- Usage in Dictionaries:An Introduction
To this day, "usage" and its treatment in American dictionaries have been influenced, if sometimes only slightly, by the hullabaloo surrounding publication of Webster's Third New International Dictionary as long ago as 1961. The character of the dictionary's lexicography and the complex reasons underlying the criticism heaped on it are described, among other sources, in two books detailing the story. Here, two observations must suffice to capture the tone of the Third's reception. The first is simply that, in its subtitle, one of the books calls the Third a "controversial dictionary" (Morton 1994), while the other's subtitle judges it "the most controversial dictionary ever published" (Skinner 2012). The second observation is that the most extraordinary response to the Third's publication was the attempt by another publisher to take control of the G. & C. Merriam Company, suppress the Third, and move ahead on production of a "fourth" edition that would satisfy the expectations of Merriam's would-be new owners. Instead, in the end, the American Heritage Publishing Company teamed up with Houghton Mifflin to produce a competing dictionary, embracing and exhibiting a different philosophy of usage.
The focus of much, perhaps most, of the ire directed at the Third was its treatment of "usage"—its description of what appeared in the several million citations in Merriam's files—which was deemed to be insufficiently judgmental. The critical response made clear that more than [End Page 55] a few influential writers and publishers regarded it as a dictionary's responsibility not only to report usage but to judge it. In 1969, when the competing dictionary was published, its editor, William Morris, described his dictionary this way, implicitly contrasting its philosophy with that of the Third:
It would faithfully record our language … but it would not … rest there. On the contrary, it would add the essential dimension of guidance, that sensible guidance toward grace and precision which intelligent people seek in a dictionary. … To furnish the guidance which we believe to be an essential responsibility of a good dictionary, we have frequently employed usage-context indicators such as "slang," "nonstandard," or "regional."(Morris 1969, vi–vii)

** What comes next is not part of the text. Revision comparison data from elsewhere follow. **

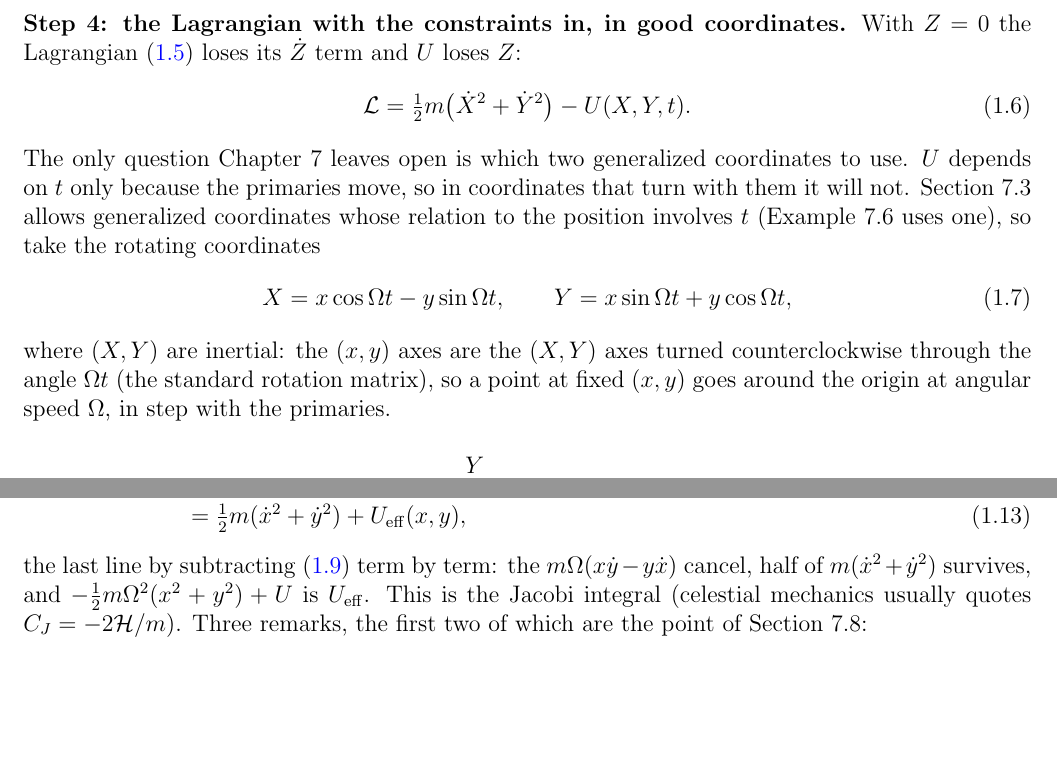
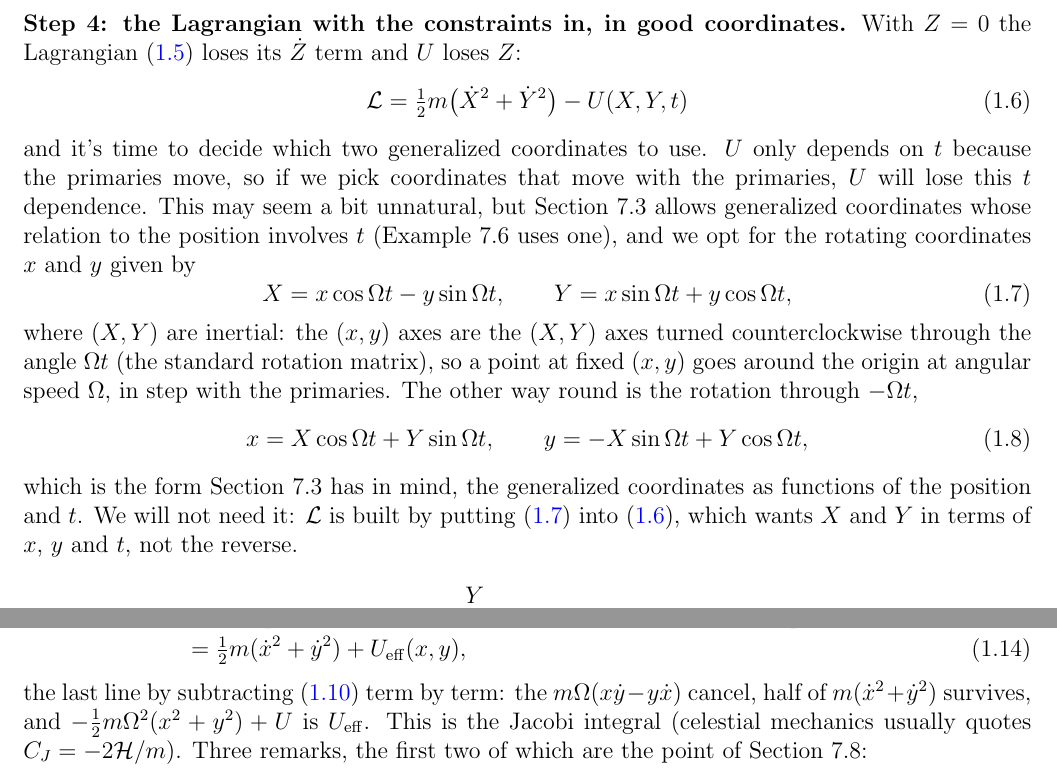
Before and after one commit to mglerner/ClassicalMechanics, a LaTeX document (Lagrangian/AstroLagrangeHandout/AstroLagrange.tex): two parts of pages 5 and 8 of 19, joined at a grey line, cut so that both start at the same text, the shorter picture padded with empty space. Compiled offline with pdfLaTeX.

Commit message:
AstroLagrange: the inverse rotation x(X,Y,t), y(X,Y,t) displayed after (1.7), with why it is not needed; Michael's wording for the lead-in to the rotating coordinates (2026-11-05)
Co-Authored-By: Claude Fable 5.1 <noreply@anthropic.com>

```diff
--- a/Lagrangian/AstroLagrangeHandout/AstroLagrange.tex
+++ b/Lagrangian/AstroLagrangeHandout/AstroLagrange.tex
@@ -273,19 +273,29 @@ coordinates remain.
 $Z = 0$ the Lagrangian \eqref{eq:L3d} loses its $\dot Z$ term and $U$ loses $Z$:
 \begin{equation}
   \label{eq:L2d}
-  \Lag = \tfrac12 m\bigl(\dot X^2 + \dot Y^2\bigr) - U(X, Y, t).
+  \Lag = \tfrac12 m\bigl(\dot X^2 + \dot Y^2\bigr) - U(X, Y, t)
 \end{equation}
-The only question Chapter~7 leaves open is which two generalized coordinates to use. $U$
-depends on $t$ only because the primaries move, so in coordinates that turn with them it will
-not. Section~7.3 allows generalized coordinates whose relation to the position involves $t$
-(Example~7.6 uses one), so take the rotating coordinates
+and it's time to decide which two generalized coordinates to use. $U$ only
+depends on $t$ because the primaries move, so if we pick coordinates that move
+with the primaries, $U$ will lose this $t$ dependence. This may seem a bit
+unnatural, but Section~7.3 allows generalized coordinates whose relation to the
+position involves $t$ (Example~7.6 uses one), and we opt for the rotating
+coordinates $x$ and $y$ given by
 \begin{equation}
   \label{eq:rotation}
   X = x\cos\Om t - y\sin\Om t, \qquad Y = x\sin\Om t + y\cos\Om t ,
 \end{equation}
 where $(X,Y)$ are inertial: the $(x,y)$ axes are the $(X,Y)$ axes turned counterclockwise through
 the angle $\Om t$ (the standard rotation matrix), so a point at fixed $(x,y)$ goes around the
-origin at angular speed $\Om$, in step with the primaries.
+origin at angular speed $\Om$, in step with the primaries. The other way round is the rotation
+through $-\Om t$,
+\begin{equation}
+  \label{eq:rotation-inverse}
+  x = X\cos\Om t + Y\sin\Om t, \qquad y = -X\sin\Om t + Y\cos\Om t ,
+\end{equation}
+which is the form Section~7.3 has in mind, the generalized coordinates as functions of the
+position and $t$. We will not need it: $\Lag$ is built by putting \eqref{eq:rotation} into
+\eqref{eq:L2d}, which wants $X$ and $Y$ in terms of $x$, $y$ and $t$, not the reverse.
 
 \begin{center}
 \begin{tikzpicture}[scale=2.0]
```
Also changed, not shown: Lagrangian/AstroLagrangeHandout/AstroLagrange (student).pdf, Lagrangian/AstroLagrangeHandout/AstroLagrange.pdf.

Restoring some usage labels and deploying them in The American Heritage Dictionary more frequently than the Third deployed them may not have stirred the pot much. But something else in the 1969 competitor did, for in order to furnish that "essential dimension of guidance," American Heritage instituted a highly unusual, even irregular, practice in lexicography. Here's the editor again:
we asked a panel of 100 outstanding speakers and writers a wide range of questions about how the language is used today, especially with regard to dubious or controversial locutions. After careful tabulation and analysis of their replies, we have prepared several hundred usage notes to guide readers to effectiveness in speech and writing.(Morris 1969, vii)
There has been a good deal of critical description and evaluation of the original and subsequent panels and usage notes in successive editions of the dictionary (see, e.g., Creswell 1975, Adams 2015). My focus lies elsewhere: it is in what Morris wrote next:
As a consequence [of relying on the panel for judgments], this Dictionary can claim to be more precisely descriptive, in terms of current usage levels, than any heretofore published—especially in offering the reader the lexical opinions of a large group of highly sophisticated fellow citizens.(Morris 1969, vii) [End Page 56]
In that statement, American Heritage broadened the traditional understanding of "descriptive" to encompass opinions held by "sophisticated fellow citizens" about specific locutions, not—as had generally been the case in dictionaries—descriptions of actual usage: what people in fact wrote and said. At best, then, Morris's view blurred the distinction between descriptive lexicography (which he endorsed) and prescriptive lexicography (which went unmentioned).
When I organized a seminar on usage in dictionaries and handbooks in the spring of 2019, I sought to avoid a focus on the Third and its fallout. I invited seminar papers mostly from scholars and lexicographers in countries whose political and lexicographical histories differ from those of the US. Here, in this forum, the papers initially presented...